2 min readBy: Nicole Kaeding

Conversations involving the property taxA property tax is primarily levied on immovable property like land and buildings, as well as on tangible personal property that is movable, like vehicles and equipment. Property taxes are the single largest source of state and local revenue in the U.S. and help fund schools, roads, police, and other services. tend to focus on residential property and individual payers, but businesses also pay property taxes. In fact, it’s the largest tax paid by businesses on the state level. In addition to taxes on the value of buildings and land, businesses also can pay property taxes on their equipment and furniture, known as a business tangible personal property tax (TPP). A number of states include inventory as part of their TPP taxA tax is a mandatory payment or charge collected by local, state, and national governments from individuals or businesses to cover the costs of general government services, goods, and activities. .
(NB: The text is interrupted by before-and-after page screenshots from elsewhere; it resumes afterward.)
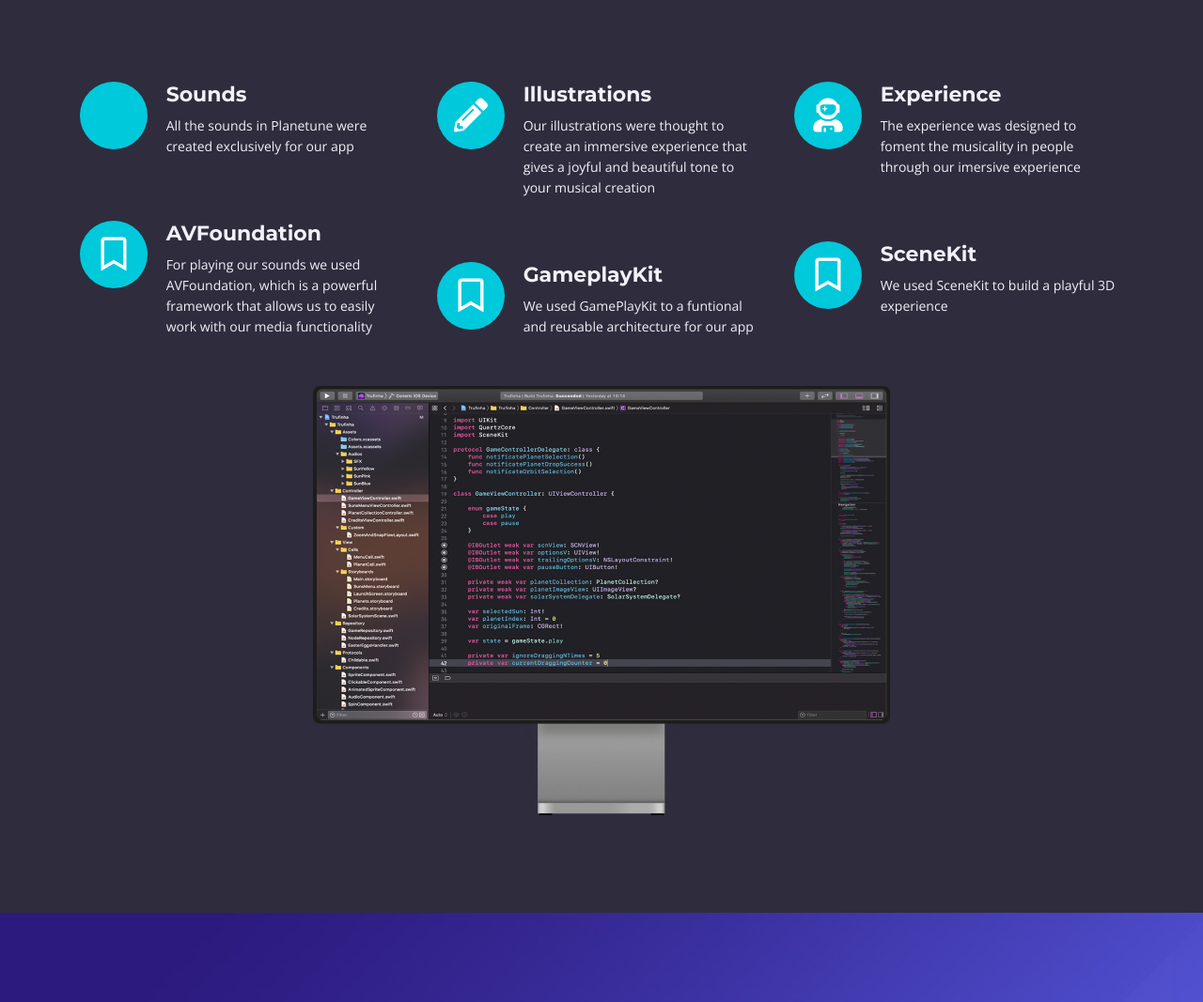
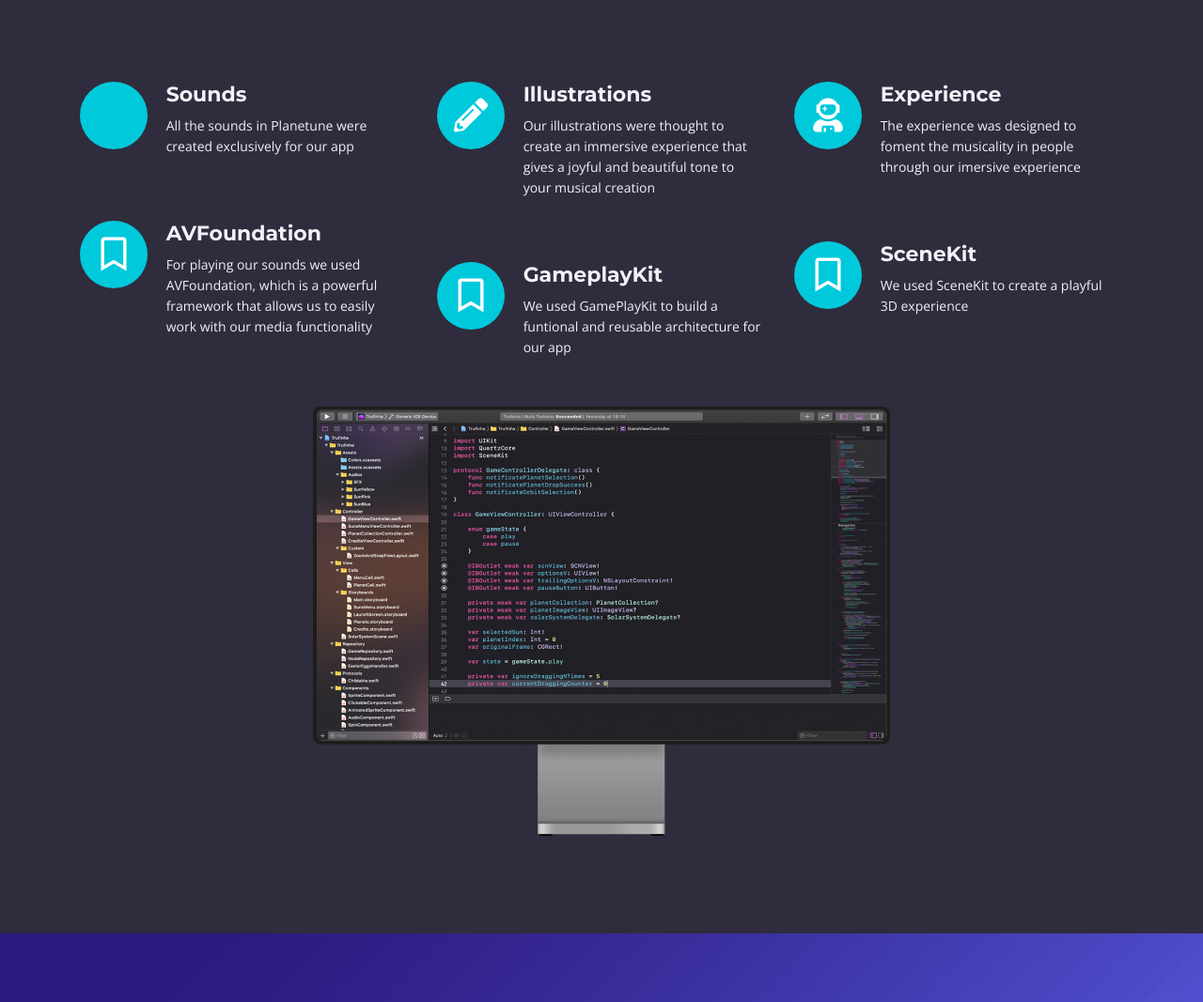
Before and after one commit to valengo/landing-page, a plain HTML site: page index.html in a window 1280 px wide. Shown: the part 1515-2582 px from the top of the page at 94% size. Drawn offline with nearby package versions, Linux system fonts and the light colour scheme.

```diff
--- a/index.html
+++ b/index.html
@@ -270,7 +270,7 @@
                                             </div>
                                             <div class="text-wrapper">
                                                 <h4 class="card-title">GameplayKit</h4>
-                                                <p>We used GamePlayKit to a funtional and reusable architecture for our app</p>
+                                                <p>We used GamePlayKit to build a funtional and reusable architecture for our app</p>
                                             </div>
                                         </div>
                                     </div>
@@ -297,7 +297,7 @@
                                             </div>
                                             <div class="text-wrapper">
                                                 <h4 class="card-title">SceneKit</h4>
-                                                <p>We used SceneKit to build a playful 3D experience</p>
+                                                <p>We used SceneKit to create a playful 3D experience</p>
                                             </div>
                                         </div>
                                     </div>
```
Ten states tax inventory, with four additional states having partial taxes on inventory. The map below shows the states that have inventory taxes:

Inventory taxes violate a number of principles of sound tax policy. The tax is not transparent; few likely know that it exists. It violates neutrality as businesses with larger quantities of inventory, such as retailers and manufacturers, bear a higher cost of the tax compared to other firms.
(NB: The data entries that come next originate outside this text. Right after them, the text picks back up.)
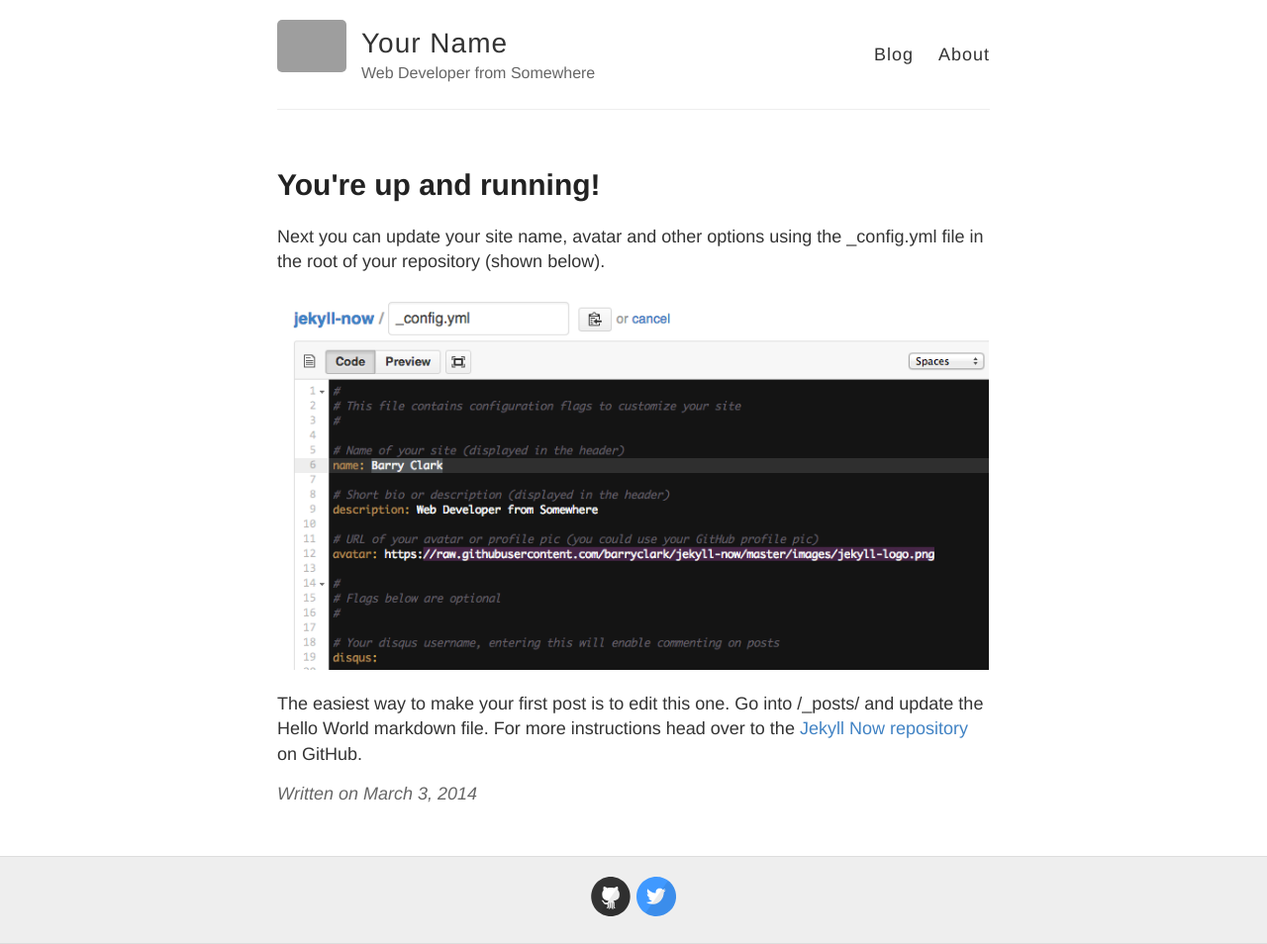
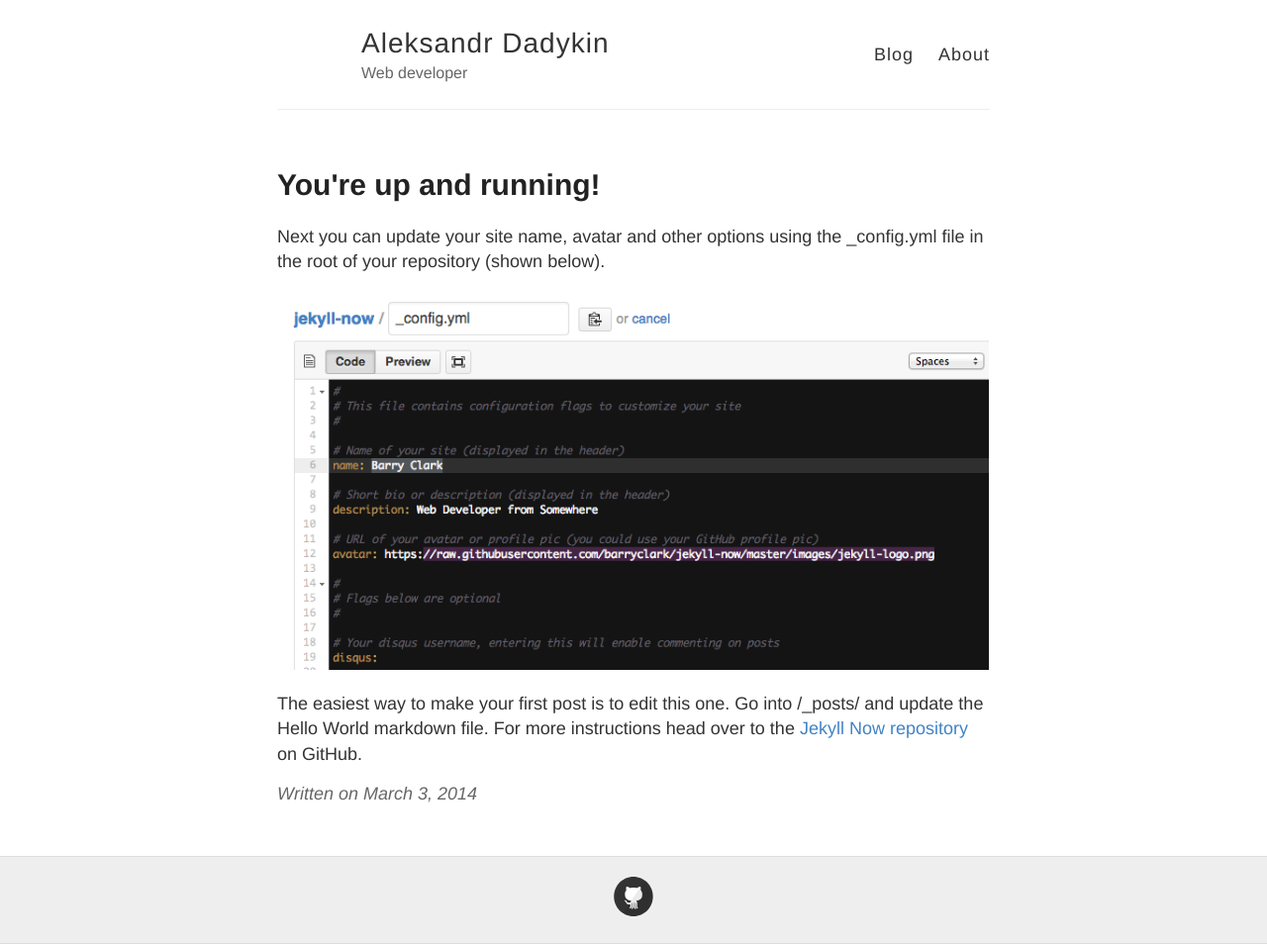
Before and after one commit to cetrix13/cetrix13.github.io, a Jekyll site: the page built from _posts/2014-3-3-Hello-World.md, in a window 1280 px wide. Shown: the whole page at 99% size. Built offline with Jekyll 4.4.1, drawn with Linux system fonts in a browser that asks for light colours; grey boxes are pictures that could not be loaded.

Commit message:
Edit config.yml

```diff
--- a/_config.yml
+++ b/_config.yml
@@ -3,13 +3,13 @@
 #
 
 # Name of your site (displayed in the header)
-name: Your Name
+name: Aleksandr Dadykin
 
 # Short bio or description (displayed in the header)
-description: Web Developer from Somewhere
+description: Web developer
 
 # URL of your avatar or profile pic (you could use your GitHub profile pic)
-avatar: https://raw.githubusercontent.com/barryclark/jekyll-now/master/images/jekyll-logo.png
+# avatar: https://raw.githubusercontent.com/barryclark/jekyll-now/master/images/jekyll-logo.png
 
 #
 # Flags below are optional
@@ -21,12 +21,12 @@
   email:
   facebook:
   flickr:
-  github: barryclark/jekyll-now
+  github: cetrix13
   instagram:
   linkedin:
   pinterest:
   rss: # just type anything here for a working RSS icon
-  twitter: jekyllrb
+  twitter:
   stackoverflow: # your stackoverflow profile, e.g. "users/50476/bart-kiers"
   youtube: # channel/<your_long_string> or user/<user-name>
   googleplus: # anything in your profile username that comes after plus.google.com/
```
States have explored ways to repeal or limit the burden of inventory taxes, but local funding is a common sticking point. Because property taxes tend to be locally assessed and collected, the bulk of the revenue generated goes to local governments, meaning that elimination could strain local budgets. In Mississippi, for instance, the inventory tax was estimated to generate $168 million in 2010 for Mississippi localities. Immediate elimination of the tax could wreak havoc on local government budgets.

Some states, such as Louisiana, have sought to solve this issue by creating state income tax credits to offset a business’s inventory tax liability. Localities still get to assess the tax and reap the revenue, but the business’s liability disappears. However, a system like this adds complexity to the tax code and could create an environment where the income tax credits are gamed.

Finding a long-term solution to allow for the elimination of state inventory taxes would be a positive step for the states that still use this type of property tax.

Erratum: a previous version of this blog post indicated that twelve states fully taxed inventory and three states partially taxed inventory. The correct figures are ten and four respectively.